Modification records
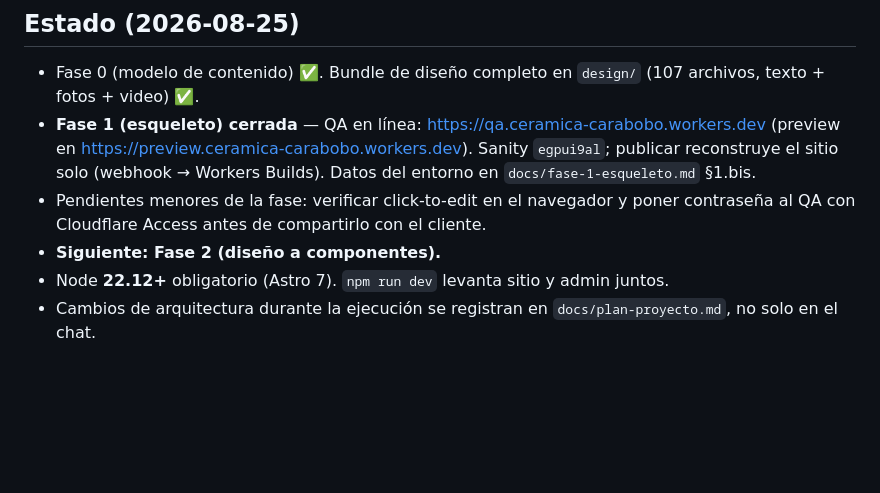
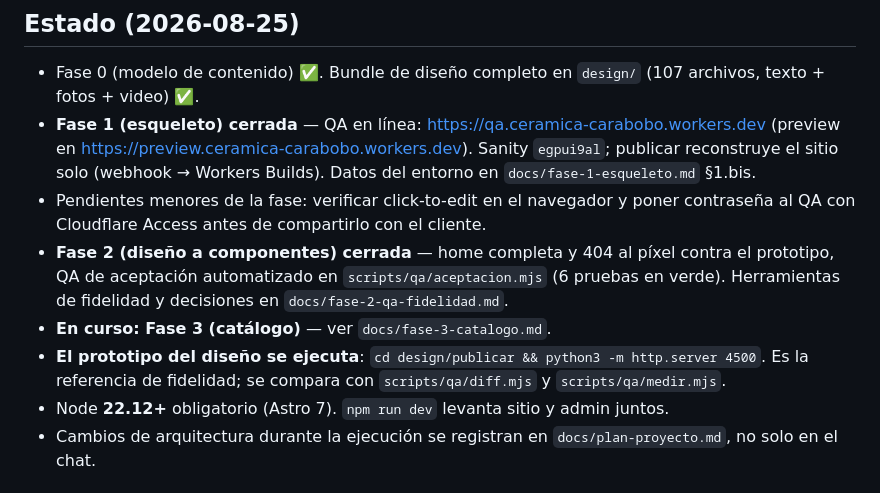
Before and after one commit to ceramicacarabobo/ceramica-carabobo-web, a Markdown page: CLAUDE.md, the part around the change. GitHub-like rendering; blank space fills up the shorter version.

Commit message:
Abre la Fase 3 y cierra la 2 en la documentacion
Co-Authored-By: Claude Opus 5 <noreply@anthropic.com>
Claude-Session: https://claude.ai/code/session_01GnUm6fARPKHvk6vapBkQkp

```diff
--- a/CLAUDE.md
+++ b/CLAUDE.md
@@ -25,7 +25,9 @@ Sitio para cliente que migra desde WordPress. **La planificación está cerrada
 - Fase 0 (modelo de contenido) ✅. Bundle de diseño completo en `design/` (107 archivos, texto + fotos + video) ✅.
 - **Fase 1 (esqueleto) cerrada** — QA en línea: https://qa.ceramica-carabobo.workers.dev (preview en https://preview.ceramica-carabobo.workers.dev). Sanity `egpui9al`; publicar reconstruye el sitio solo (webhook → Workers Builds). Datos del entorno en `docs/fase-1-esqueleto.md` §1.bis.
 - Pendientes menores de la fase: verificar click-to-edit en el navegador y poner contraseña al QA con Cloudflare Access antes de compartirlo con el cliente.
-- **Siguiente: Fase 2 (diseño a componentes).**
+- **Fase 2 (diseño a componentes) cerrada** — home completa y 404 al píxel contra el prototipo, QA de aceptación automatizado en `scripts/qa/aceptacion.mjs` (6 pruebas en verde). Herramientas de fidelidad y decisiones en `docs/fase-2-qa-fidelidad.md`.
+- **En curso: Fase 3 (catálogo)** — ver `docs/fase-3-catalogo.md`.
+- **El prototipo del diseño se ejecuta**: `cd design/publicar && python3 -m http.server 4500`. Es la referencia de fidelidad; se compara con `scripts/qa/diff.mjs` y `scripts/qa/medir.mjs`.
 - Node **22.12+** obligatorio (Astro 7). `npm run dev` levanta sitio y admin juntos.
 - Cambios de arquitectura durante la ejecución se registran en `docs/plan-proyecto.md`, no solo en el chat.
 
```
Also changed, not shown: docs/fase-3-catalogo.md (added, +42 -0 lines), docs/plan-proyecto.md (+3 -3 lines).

==

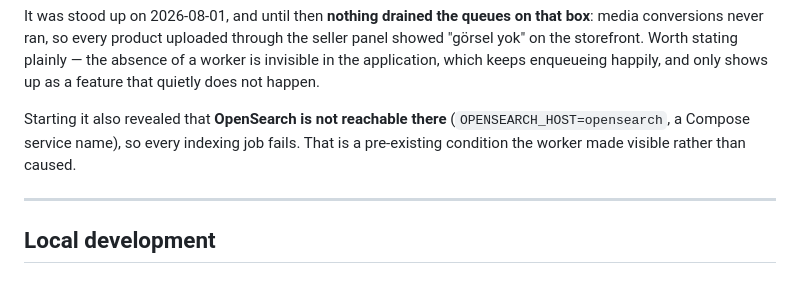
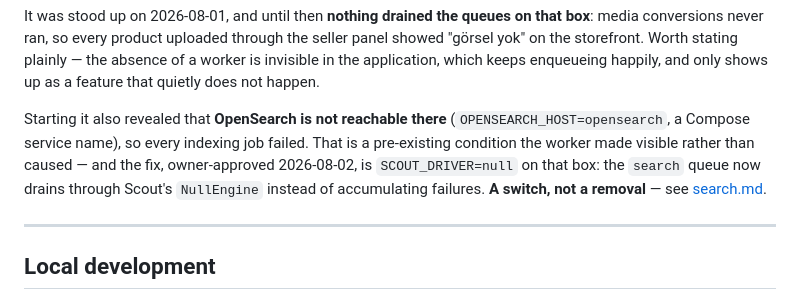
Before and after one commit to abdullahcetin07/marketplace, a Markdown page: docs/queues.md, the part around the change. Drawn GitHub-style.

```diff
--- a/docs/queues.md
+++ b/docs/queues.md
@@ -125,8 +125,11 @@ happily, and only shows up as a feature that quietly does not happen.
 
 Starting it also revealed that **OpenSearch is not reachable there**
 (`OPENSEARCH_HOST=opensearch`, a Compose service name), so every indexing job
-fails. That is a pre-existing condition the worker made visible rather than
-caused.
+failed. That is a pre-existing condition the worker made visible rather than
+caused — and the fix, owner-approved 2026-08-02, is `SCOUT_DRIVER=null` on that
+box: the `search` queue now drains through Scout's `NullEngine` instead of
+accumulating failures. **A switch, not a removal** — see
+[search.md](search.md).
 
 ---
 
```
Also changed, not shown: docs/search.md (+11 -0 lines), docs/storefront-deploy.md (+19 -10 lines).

■ What you are asked to do ■
Answer with a single number, the count of lines above that contain "docs".

■ Output ■
9